[Start of section]

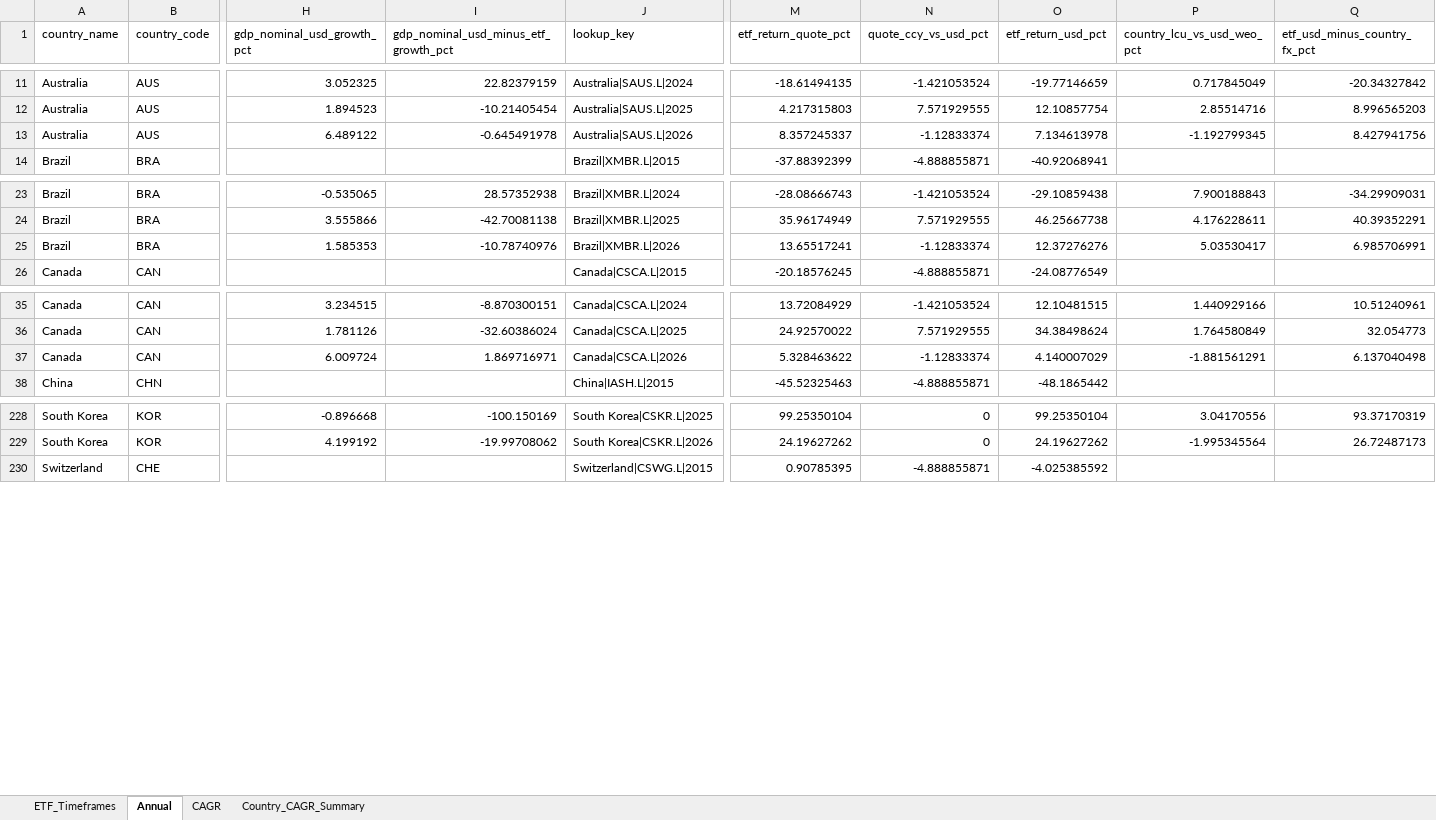
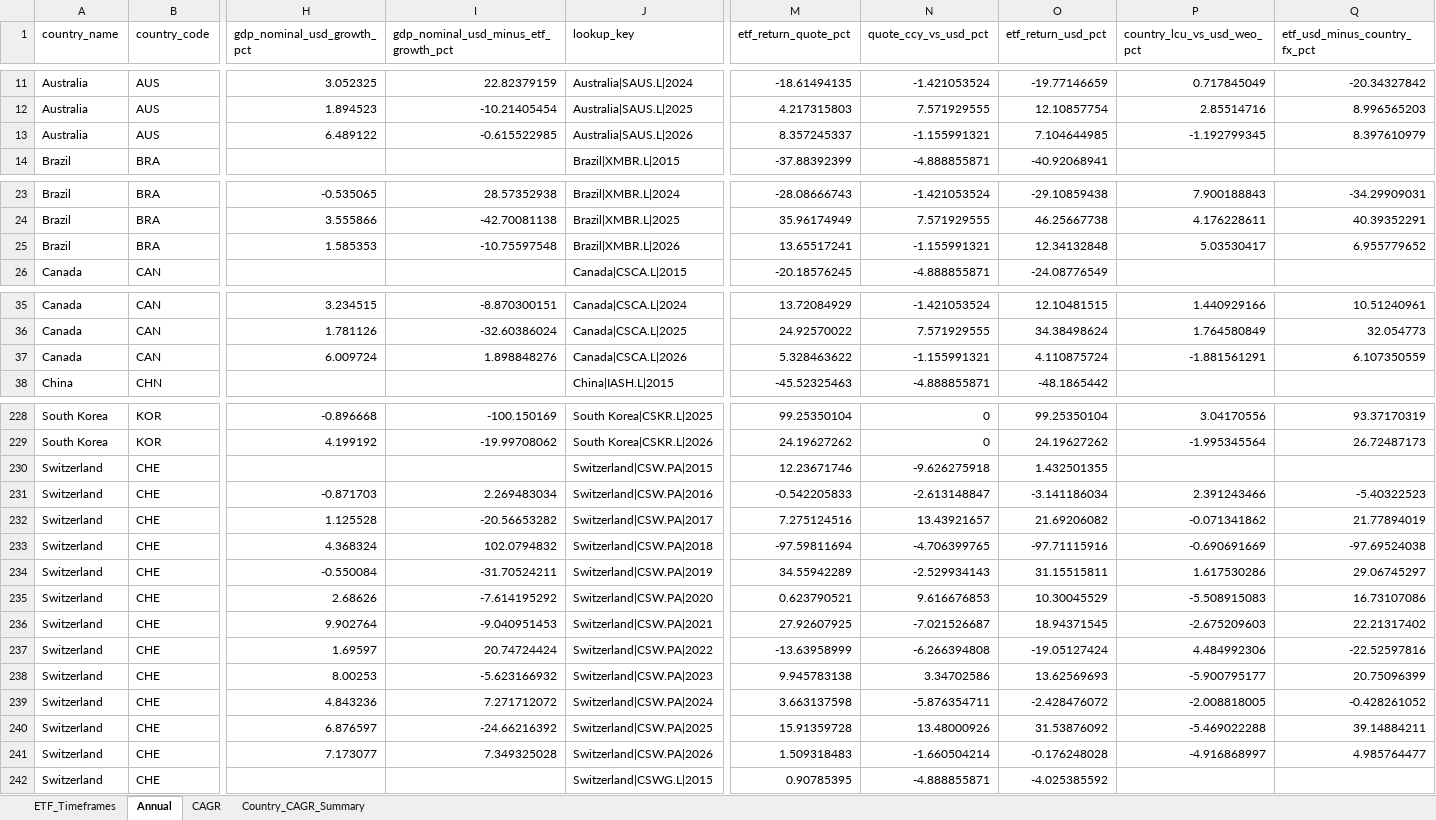
Before and after one commit to RamitChutani/macro-etf-data, an Excel workbook: data/outputs/etf_gdp_dashboard_mvp.xlsx, sheet Annual, drawn as a sheet; only a part is shown, gaps mark what is left out; values as stored, in another font and other column widths than the file's, no borders; rows hold the shown columns only; the diff covers the shown part only; the diff names each change by its address in the sheet, - before the commit and + after, or states it on an @@ line.

Commit message:
feat: add CSW.PA to Switzerland mapping

```diff
--- a/data/outputs/etf_gdp_dashboard_mvp.xlsx (sheet Annual)
+++ b/data/outputs/etf_gdp_dashboard_mvp.xlsx (sheet Annual)
-I13: -0.645491978
+I13: -0.615522985
-N13 (quote_ccy_vs_usd_pct): -1.12833374
+N13 (quote_ccy_vs_usd_pct): -1.155991321
-O13 (etf_return_usd_pct): 7.134613978
+O13 (etf_return_usd_pct): 7.104644985
-Q13 (etf_usd_minus_country_fx_pct): 8.427941756
+Q13 (etf_usd_minus_country_fx_pct): 8.397610979
-I25: -10.78740976
+I25: -10.75597548
-N25 (quote_ccy_vs_usd_pct): -1.12833374
+N25 (quote_ccy_vs_usd_pct): -1.155991321
-O25 (etf_return_usd_pct): 12.37276276
+O25 (etf_return_usd_pct): 12.34132848
-Q25 (etf_usd_minus_country_fx_pct): 6.985706991
+Q25 (etf_usd_minus_country_fx_pct): 6.955779652
-I37: 1.869716971
+I37: 1.898848276
-N37 (quote_ccy_vs_usd_pct): -1.12833374
+N37 (quote_ccy_vs_usd_pct): -1.155991321
-O37 (etf_return_usd_pct): 4.140007029
+O37 (etf_return_usd_pct): 4.110875724
-Q37 (etf_usd_minus_country_fx_pct): 6.137040498
+Q37 (etf_usd_minus_country_fx_pct): 6.107350559
+row 230: Switzerland | CHE |  |  | Switzerland|CSW.PA|2015 | 12.23671746 | -9.626275918 | 1.432501355
+row 231: Switzerland | CHE | -0.871703 | 2.269483034 | Switzerland|CSW.PA|2016 | -0.542205833 | -2.613148847 | -3.141186034 | 2.391243466 | -5.40322523
+row 232: Switzerland | CHE | 1.125528 | -20.56653282 | Switzerland|CSW.PA|2017 | 7.275124516 | 13.43921657 | 21.69206082 | -0.071341862 | 21.77894019
+row 233: Switzerland | CHE | 4.368324 | 102.0794832 | Switzerland|CSW.PA|2018 | -97.59811694 | -4.706399765 | -97.71115916 | -0.690691669 | -97.69524038
+row 234: Switzerland | CHE | -0.550084 | -31.70524211 | Switzerland|CSW.PA|2019 | 34.55942289 | -2.529934143 | 31.15515811 | 1.617530286 | 29.06745297
+row 235: Switzerland | CHE | 2.68626 | -7.614195292 | Switzerland|CSW.PA|2020 | 0.623790521 | 9.616676853 | 10.30045529 | -5.508915083 | 16.73107086
+row 236: Switzerland | CHE | 9.902764 | -9.040951453 | Switzerland|CSW.PA|2021 | 27.92607925 | -7.021526687 | 18.94371545 | -2.675209603 | 22.21317402
+row 237: Switzerland | CHE | 1.69597 | 20.74724424 | Switzerland|CSW.PA|2022 | -13.63958999 | -6.266394808 | -19.05127424 | 4.484992306 | -22.52597816
+row 238: Switzerland | CHE | 8.00253 | -5.623166932 | Switzerland|CSW.PA|2023 | 9.945783138 | 3.34702586 | 13.62569693 | -5.900795177 | 20.75096399
+row 239: Switzerland | CHE | 4.843236 | 7.271712072 | Switzerland|CSW.PA|2024 | 3.663137598 | -5.876354711 | -2.428476072 | -2.008818005 | -0.428261052
+row 240: Switzerland | CHE | 6.876597 | -24.66216392 | Switzerland|CSW.PA|2025 | 15.91359728 | 13.48000926 | 31.53876092 | -5.469022288 | 39.14884211
+row 241: Switzerland | CHE | 7.173077 | 7.349325028 | Switzerland|CSW.PA|2026 | 1.509318483 | -1.660504214 | -0.176248028 | -4.916868997 | 4.985764477
```
Also changed, not shown: 68 edited cells elsewhere in this sheet, sheet ETF_Timeframes, sheet Country_CAGR_Summary, sheet CAGR, 5 other files.
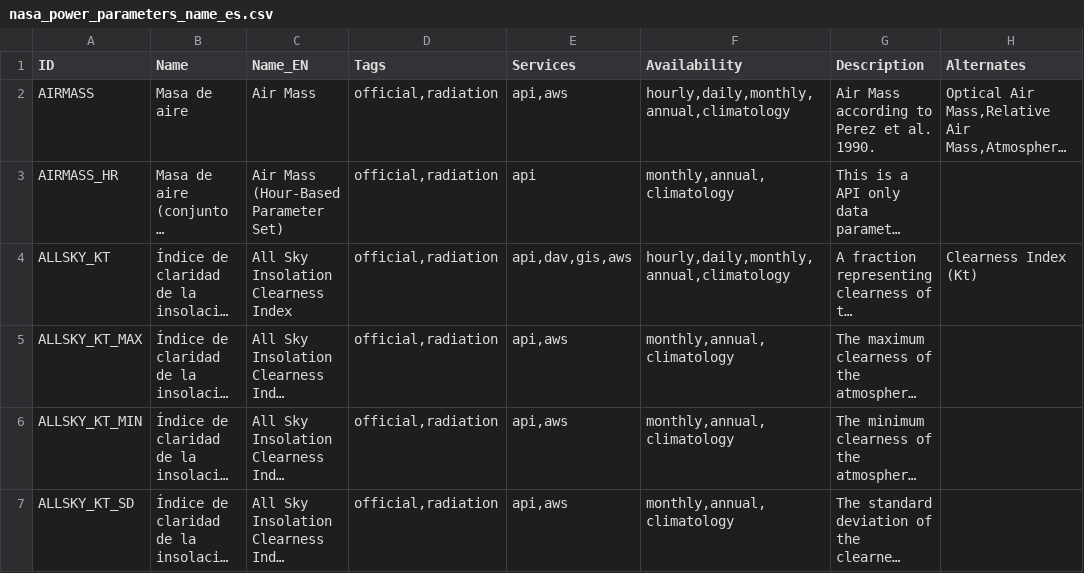
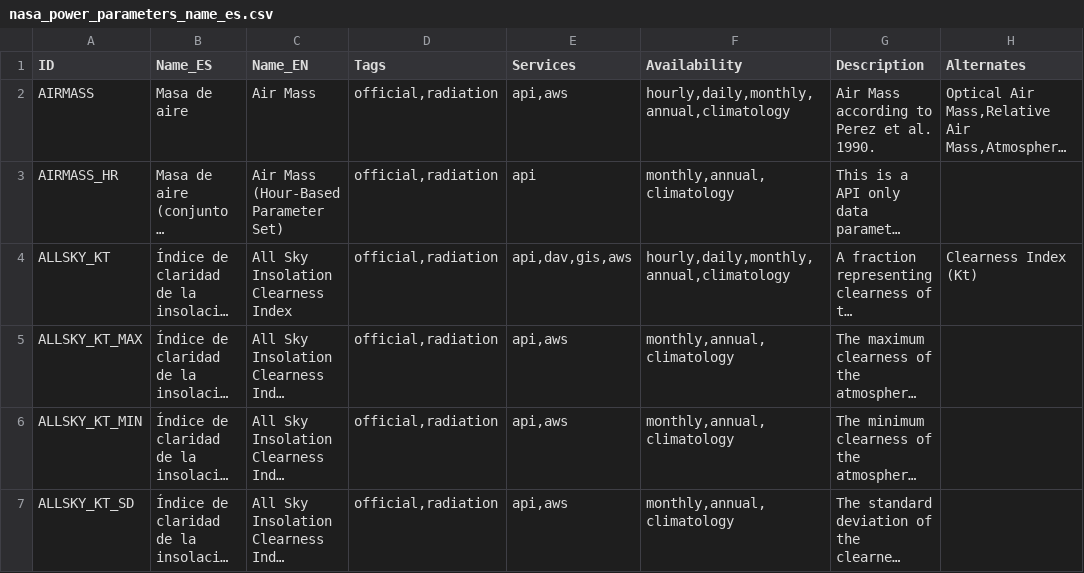
Before and after one commit to DiegoMonteroCRC/Prediccion_Consumo_Energia_Costa_Rica, a CSV file: data/docs_apis/nasa_power_parameters_name_es.csv (was data/doc_api_nasa/nasa_power_parameters_name_es.csv), drawn as a sheet; only a part is shown; long unchanged cells end in …; the diff names each change by its address in the sheet, - before the commit and + after, or states it on an @@ line.

```diff
--- a/data/doc_api_nasa/nasa_power_parameters_name_es.csv
+++ b/data/docs_apis/nasa_power_parameters_name_es.csv
-B1: Name
+B1: Name_ES
```
Also changed, not shown: 32 other files.
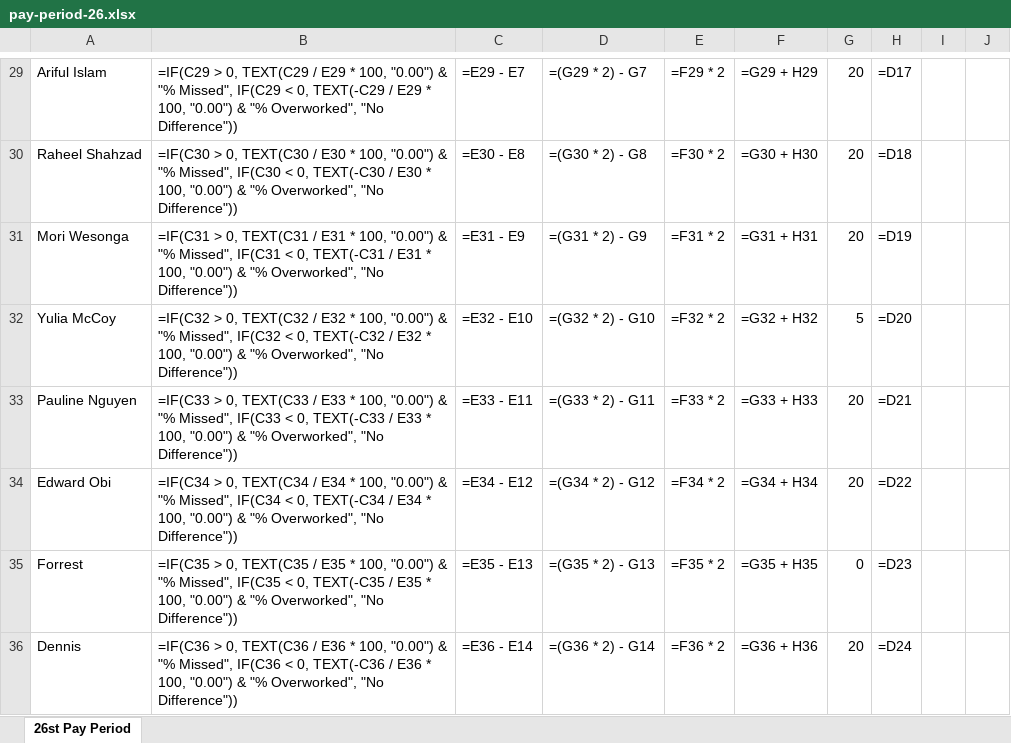
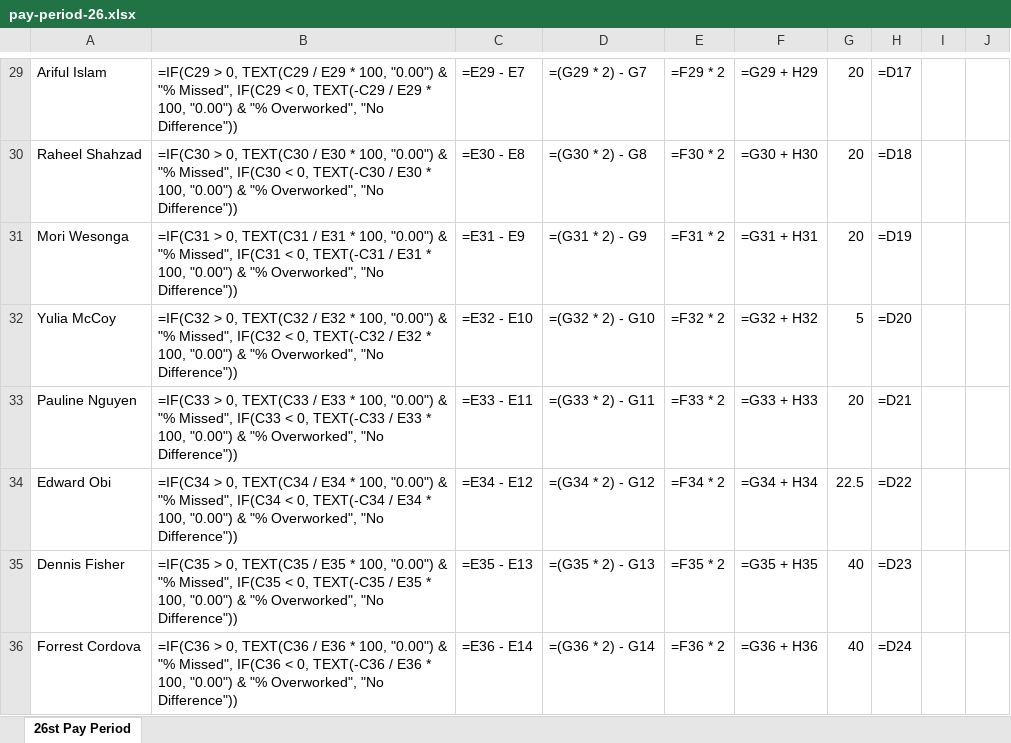
Before and after one commit to mikestepanov/chronos, an Excel workbook: kimai-data/26/pay-period-26.xlsx, sheet 26st Pay Period, drawn as a sheet; only a part is shown, gaps mark what is left out; values as stored, in another font and other column widths than the file's, no borders; formulas without a stored value are shown as written; the diff covers the shown part only; the diff names each change by its address in the sheet, - before the commit and + after, or states it on an @@ line.

Commit message:
Fix pay period 26 hours precision and equity/paid split
- Fix Ariful hours from 66.00 to 66.50 (was missing 0.5h meeting entry)
- Use v2.csv export which correctly includes all 160 timesheet entries
- Update metadata to point to v2 as latest (v3 had incomplete export)
- Add equity/paid hours split to users.json (equity filled first, paid capped)
- Update HoursReportGenerator to calculate equity-first allocation
- Fix KimaiExporter URL encoding for date range filter
- Regenerate all reports and pay period CSV/XLSX with correct values
- Total expense updated from $3,860 to $3,865

```diff
--- a/kimai-data/26/pay-period-26.xlsx (sheet 26st Pay Period)
+++ b/kimai-data/26/pay-period-26.xlsx (sheet 26st Pay Period)
-G34: 20
+G34: 22.5
-A35: Forrest
+A35: Dennis Fisher
-G35: 0
+G35: 40
-A36: Dennis
+A36: Forrest Cordova
-G36: 20
+G36: 40
```
Also changed, not shown: 31 edited cells elsewhere in this sheet, 7 other files.
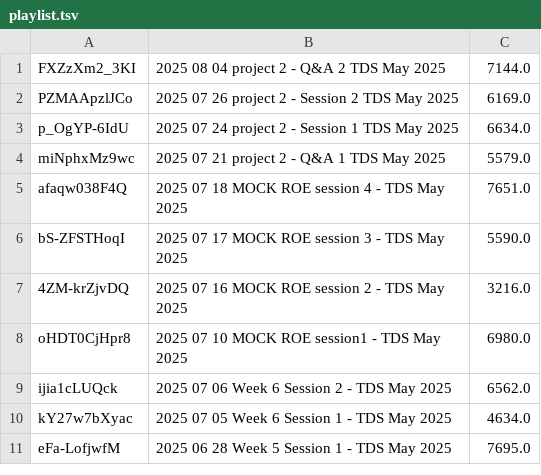
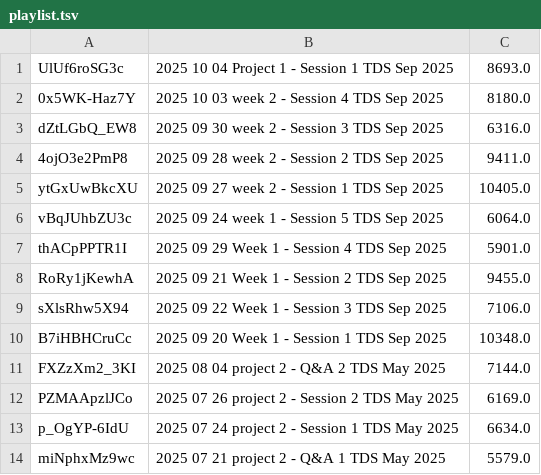
Before and after one commit to sanand0/tools-in-data-science-public, a TSV file: live-sessions/playlist.tsv, drawn as a sheet; only a part is shown; the shorter side is filled out with more unchanged rows.

Commit message:
Add live sessions FAQs, Project 1 discussion page

```diff
--- a/live-sessions/playlist.tsv
+++ b/live-sessions/playlist.tsv
@@ -1 +1,11 @@
+UlUf6roSG3c	2025 10 04 Project 1 - Session 1 TDS Sep 2025	8693.0
+0x5WK-Haz7Y	2025 10 03 week 2 - Session 4 TDS Sep 2025	8180.0
+dZtLGbQ_EW8	2025 09 30 week 2 - Session 3 TDS Sep 2025	6316.0
+4ojO3e2PmP8	2025 09 28 week 2 - Session 2 TDS Sep 2025	9411.0
+ytGxUwBkcXU	2025 09 27 week 2 - Session 1 TDS Sep 2025	10405.0
+vBqJUhbZU3c	2025 09 24 week 1 - Session 5 TDS Sep 2025	6064.0
+thACpPPTR1I	2025 09 29 Week 1 - Session 4 TDS Sep 2025	5901.0
+RoRy1jKewhA	2025 09 21 Week 1 - Session 2 TDS Sep 2025	9455.0
+sXlsRhw5X94	2025 09 22 Week 1 - Session 3 TDS Sep 2025	7106.0
+B7iHBHCruCc	2025 09 20 Week 1 - Session 1 TDS Sep 2025	10348.0
 FXZzXm2_3KI	2025 08 04 project 2 - Q&A 2 TDS May 2025	7144.0
```
Also changed, not shown: 11 other files.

[End of section]

What you need to do >> Repeat only the lines starting at the one that contains "more unchanged rows." and ending at the last line above, exactly as written.

Finished exercise >>
Before and after one commit to sanand0/tools-in-data-science-public, a TSV file: live-sessions/playlist.tsv, drawn as a sheet; only a part is shown; the shorter side is filled out with more unchanged rows.

Commit message:
Add live sessions FAQs, Project 1 discussion page

```diff
--- a/live-sessions/playlist.tsv
+++ b/live-sessions/playlist.tsv
@@ -1 +1,11 @@
+UlUf6roSG3c	2025 10 04 Project 1 - Session 1 TDS Sep 2025	8693.0
+0x5WK-Haz7Y	2025 10 03 week 2 - Session 4 TDS Sep 2025	8180.0
+dZtLGbQ_EW8	2025 09 30 week 2 - Session 3 TDS Sep 2025	6316.0
+4ojO3e2PmP8	2025 09 28 week 2 - Session 2 TDS Sep 2025	9411.0
+ytGxUwBkcXU	2025 09 27 week 2 - Session 1 TDS Sep 2025	10405.0
+vBqJUhbZU3c	2025 09 24 week 1 - Session 5 TDS Sep 2025	6064.0
+thACpPPTR1I	2025 09 29 Week 1 - Session 4 TDS Sep 2025	5901.0
+RoRy1jKewhA	2025 09 21 Week 1 - Session 2 TDS Sep 2025	9455.0
+sXlsRhw5X94	2025 09 22 Week 1 - Session 3 TDS Sep 2025	7106.0
+B7iHBHCruCc	2025 09 20 Week 1 - Session 1 TDS Sep 2025	10348.0
 FXZzXm2_3KI	2025 08 04 project 2 - Q&A 2 TDS May 2025	7144.0
```
Also changed, not shown: 11 other files.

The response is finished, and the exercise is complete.